CEO Anders Wahrolen said: ‘The acquisition will increase our potential to participate in the development of the sawn timber sector. Jabo has an interesting line of consumer products with a good market growth. Our results were affected by the downturn in the economy and falling pulp prices as a result of reduced demand.’

&#8220Although there is optimism of a deal in the softwood lumber duty dispute between Canada and the US, the tariff has put four Canada companies further into the red with a US$30m bite out of third quarter figures”

AssiDomän, whose profits also fell sharply in the third quarter, is under a friendly offer from Sweden’s state-owned forestry company Sveaskog. It has made a US$1.5bn offer to buy the outstanding shares in a move it says would improve management of the timber market and preserve the country’s natural resources. The deal would give Sveaskog 18.2% of the country’s timberlands.

In North America, companies lamented the affect of the terror attacks on top of an economic slump and overcapacity. Although there was some firming of prices, these were measured against cutbacks in production.

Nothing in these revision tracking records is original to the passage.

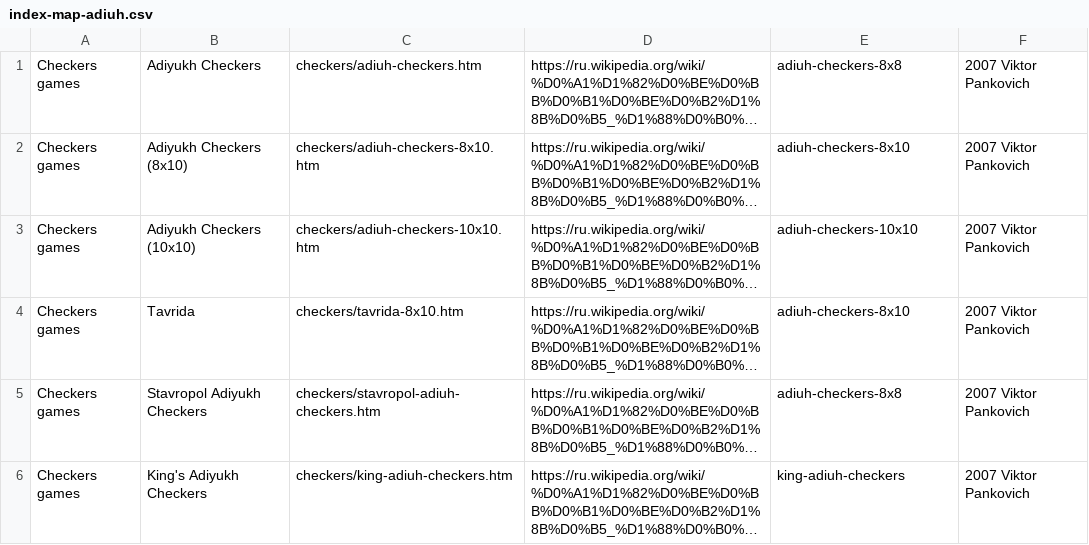
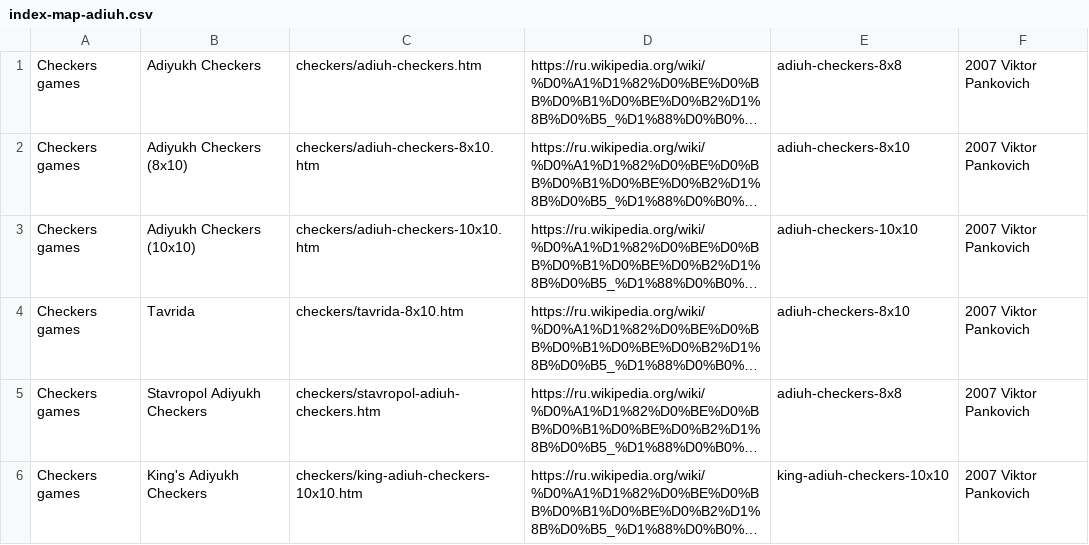
Before and after one commit to DagazProject/DagazProject.github.io, a CSV file: index-map-adiuh.csv, drawn as a sheet; long unchanged cells end in …; the diff names each change by its address in the sheet, - before the commit and + after, or states it on an @@ line.

Commit message:
King Adiuh Checkers (10x10)

```diff
--- a/index-map-adiuh.csv
+++ b/index-map-adiuh.csv
-C6: checkers/king-adiuh-checkers.htm
+C6: checkers/king-adiuh-checkers-10x10.htm
-E6: king-adiuh-checkers
+E6: king-adiuh-checkers-10x10
```
Also changed, not shown: 11 other files.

Georgia-Pacific helped create the country’s largest pure timber investment firm with the US$4bn merger between Plum Creek Timber Company and Georgia-Pacific’s The Timber Company. Plum Creek, a real estate investment trust, now owns 7.8 million acres in the main timber-growing regions of 19 states and nine wood product mills in the north-west.

But Georgia-Pacific said prospects for its core timber businesses remained subdued. Third quarter earnings were off by a third, but the cost of selling its pulp and paper facilities to Domtar Inc left a loss of US$182m.

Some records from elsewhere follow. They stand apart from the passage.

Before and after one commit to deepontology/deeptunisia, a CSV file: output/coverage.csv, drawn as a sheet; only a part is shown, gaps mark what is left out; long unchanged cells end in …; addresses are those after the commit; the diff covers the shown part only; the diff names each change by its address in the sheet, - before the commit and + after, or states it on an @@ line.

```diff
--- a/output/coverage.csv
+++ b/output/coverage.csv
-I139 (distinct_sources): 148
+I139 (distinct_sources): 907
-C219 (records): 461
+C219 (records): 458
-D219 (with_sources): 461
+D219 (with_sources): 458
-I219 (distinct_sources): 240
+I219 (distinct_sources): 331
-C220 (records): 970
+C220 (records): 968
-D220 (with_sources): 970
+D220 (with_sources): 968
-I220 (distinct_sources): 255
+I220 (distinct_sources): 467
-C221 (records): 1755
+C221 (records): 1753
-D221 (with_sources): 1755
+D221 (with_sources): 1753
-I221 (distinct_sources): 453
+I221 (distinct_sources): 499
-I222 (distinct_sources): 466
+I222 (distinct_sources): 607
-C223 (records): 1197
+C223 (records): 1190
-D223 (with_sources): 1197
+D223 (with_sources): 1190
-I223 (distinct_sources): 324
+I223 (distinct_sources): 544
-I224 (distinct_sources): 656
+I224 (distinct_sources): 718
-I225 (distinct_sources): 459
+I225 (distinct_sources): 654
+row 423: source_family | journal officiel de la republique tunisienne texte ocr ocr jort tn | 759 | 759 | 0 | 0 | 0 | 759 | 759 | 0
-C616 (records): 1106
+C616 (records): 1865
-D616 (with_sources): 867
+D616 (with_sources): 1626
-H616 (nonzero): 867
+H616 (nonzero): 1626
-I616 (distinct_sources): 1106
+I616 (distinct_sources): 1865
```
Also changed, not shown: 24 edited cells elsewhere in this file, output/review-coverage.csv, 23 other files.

CEO Pete Correll said: ‘We anticipate demand in the building products segment continuing to decline during the fourth quarter. As a result, we are not optimistic about prospects for improved prices in our struc-tural panels or lumber businesses. We have already taken downtime at several plywood plants and sawmills this quarter.’

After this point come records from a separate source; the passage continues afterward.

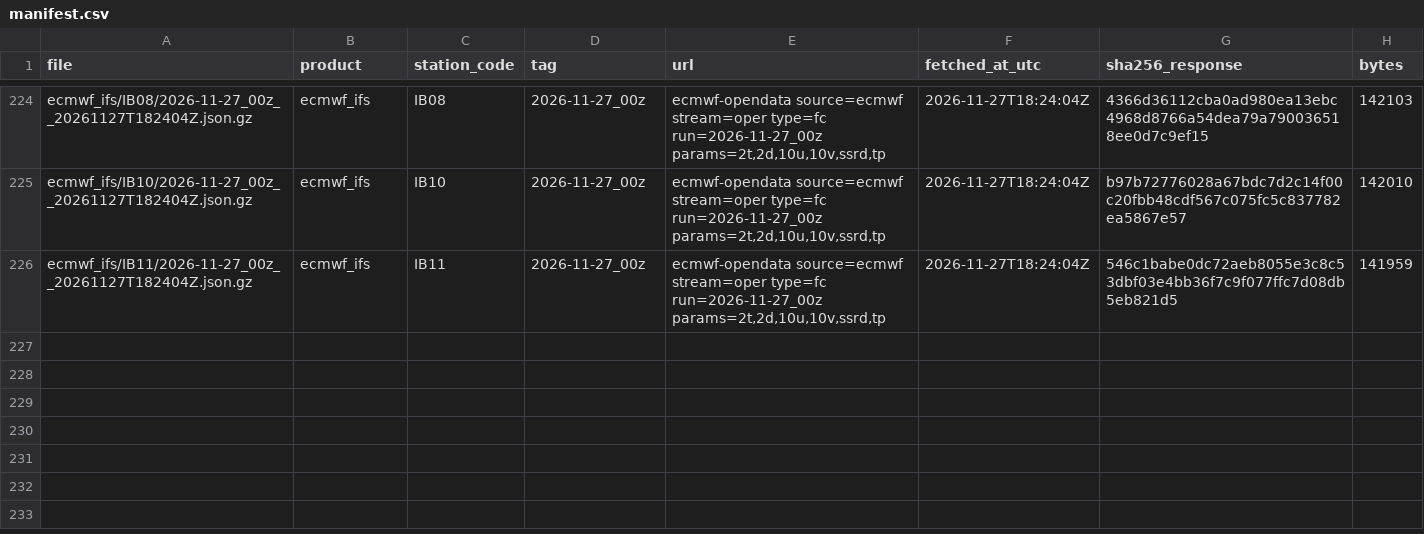
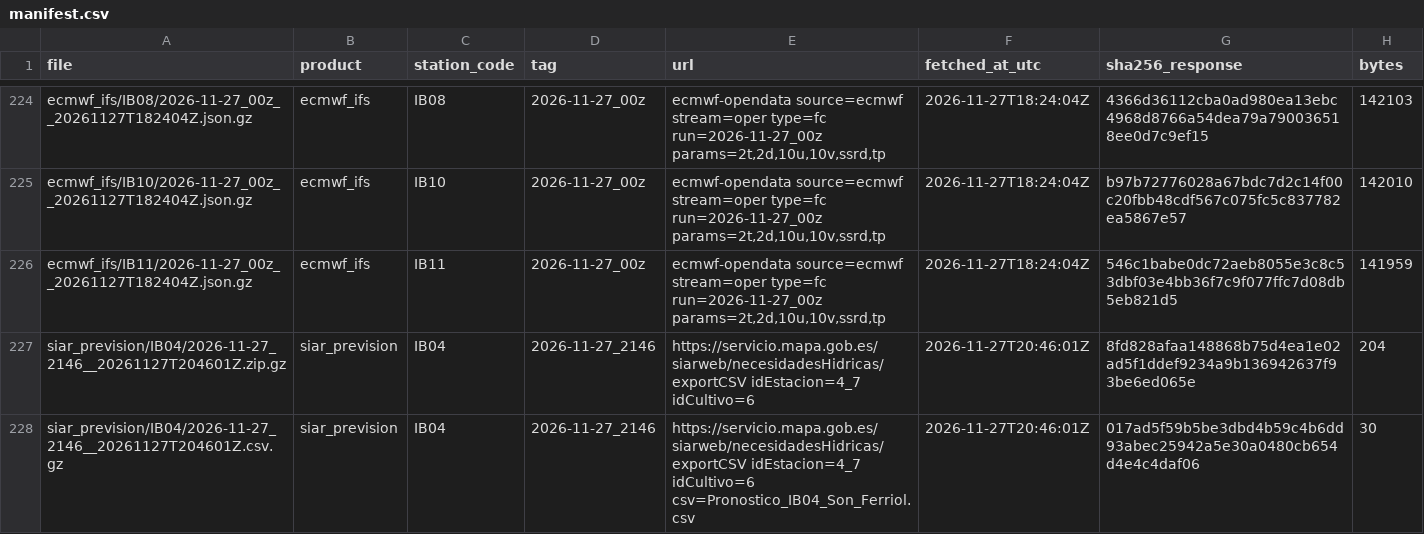
Before and after one commit to lependens/Capitulo-2, a CSV file: data/raw/manifest.csv, drawn as a sheet; only a part is shown, gaps mark what is left out; the diff names each change by its address in the sheet, - before the commit and + after, or states it on an @@ line.

```diff
--- a/data/raw/manifest.csv
+++ b/data/raw/manifest.csv
+row 227: siar_prevision/IB04/2026-11-27_2146__20261127T204601Z.zip.gz | siar_prevision | IB04 | 2026-11-27_2146 | https://servicio.mapa.gob.es/siarweb/necesidadesHidricas/exportCSV idEstacion=4_7 idCultivo=6 | 2026-11-27T20:46:01Z | 8fd828afaa148868b75d4ea1e02ad5f1ddef9234a9b136942637f93be6ed065e | 204
+row 228: siar_prevision/IB04/2026-11-27_2146__20261127T204601Z.csv.gz | siar_prevision | IB04 | 2026-11-27_2146 | https://servicio.mapa.gob.es/siarweb/necesidadesHidricas/exportCSV idEstacion=4_7 idCultivo=6 csv=Pronostico_IB04_Son_Ferriol.csv | 2026-11-27T20:46:01Z | 017ad5f59b5be3dbd4b59c4b6dd93abec25942a5e30a0480cb654d4e4c4daf06 | 30
```
Also changed, not shown: 3 other files.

Louisiana-Pacific Corp, the giant US house building and timber products company, reflected much of the action in the timber, forestry and timber products sector by renewing cost-cutting in the face of third quarter and nine-month losses.

LP lost US$2m on sales of US$636m for the last three months, but without exceptionals would have lost US$14m.

The continuing weak markets for LP’s products and the economic uncertainty caused nine-month losses of US$92m on US$1.8bn sales, compared with profits of US$60m on US$2.4bn sales in 2000.

LP has since cut 160 mid-to-high level corporate positions, introduced a salary and wage freeze, cancelled management bonuses and reduced administrative costs. This is expected to trim US$30m a year.

Stronger position

Mark Suwyn, LP’s chairman and CEO, said: ‘These actions, in addition to those taken earlier in the year, will strengthen LP in the face of a slowing economy and better position the company for when market conditions improve.’

But he added: ‘While we are cautious about the next several quarters, we anticipate an improved operating environment in the second half of 2002 and into 2003 as the fundamentals driving increased demand for housing have not changed.’

Although there is optimism of a deal in the US softwood lumber duty dispute between Canada and the US, the tariff has put four Canadian com- panies further into the red with a US$30m bite out of third quarter figures.

Dispute costs

Slocan Forest Products, Riverside Forest Products, International Forest Products and West Fraser Timber have set aside money for the 19.3% duty with an additional 10% anti-dumping duty, but the US$30m is thought to be just the beginning of the cost of the lumber dispute.

One analyst said: ‘That’s a quarter of a billion dollars a year at least from these four companies alone.’ Only a 50% reduction in the provincial corporate tax rate prevented the companies’ results from being darker.

The countervailing duty, lower North American OSB prices and European panel prices offset improvements in paper at Nexfor, where profits were down US$4m.

CEO Dominic Gammiero said: ‘Our priorities will continue to be cost controls, production efficiencies, minimising working capital and maintaining a strong balance sheet to further grow Nexfor’s core business.’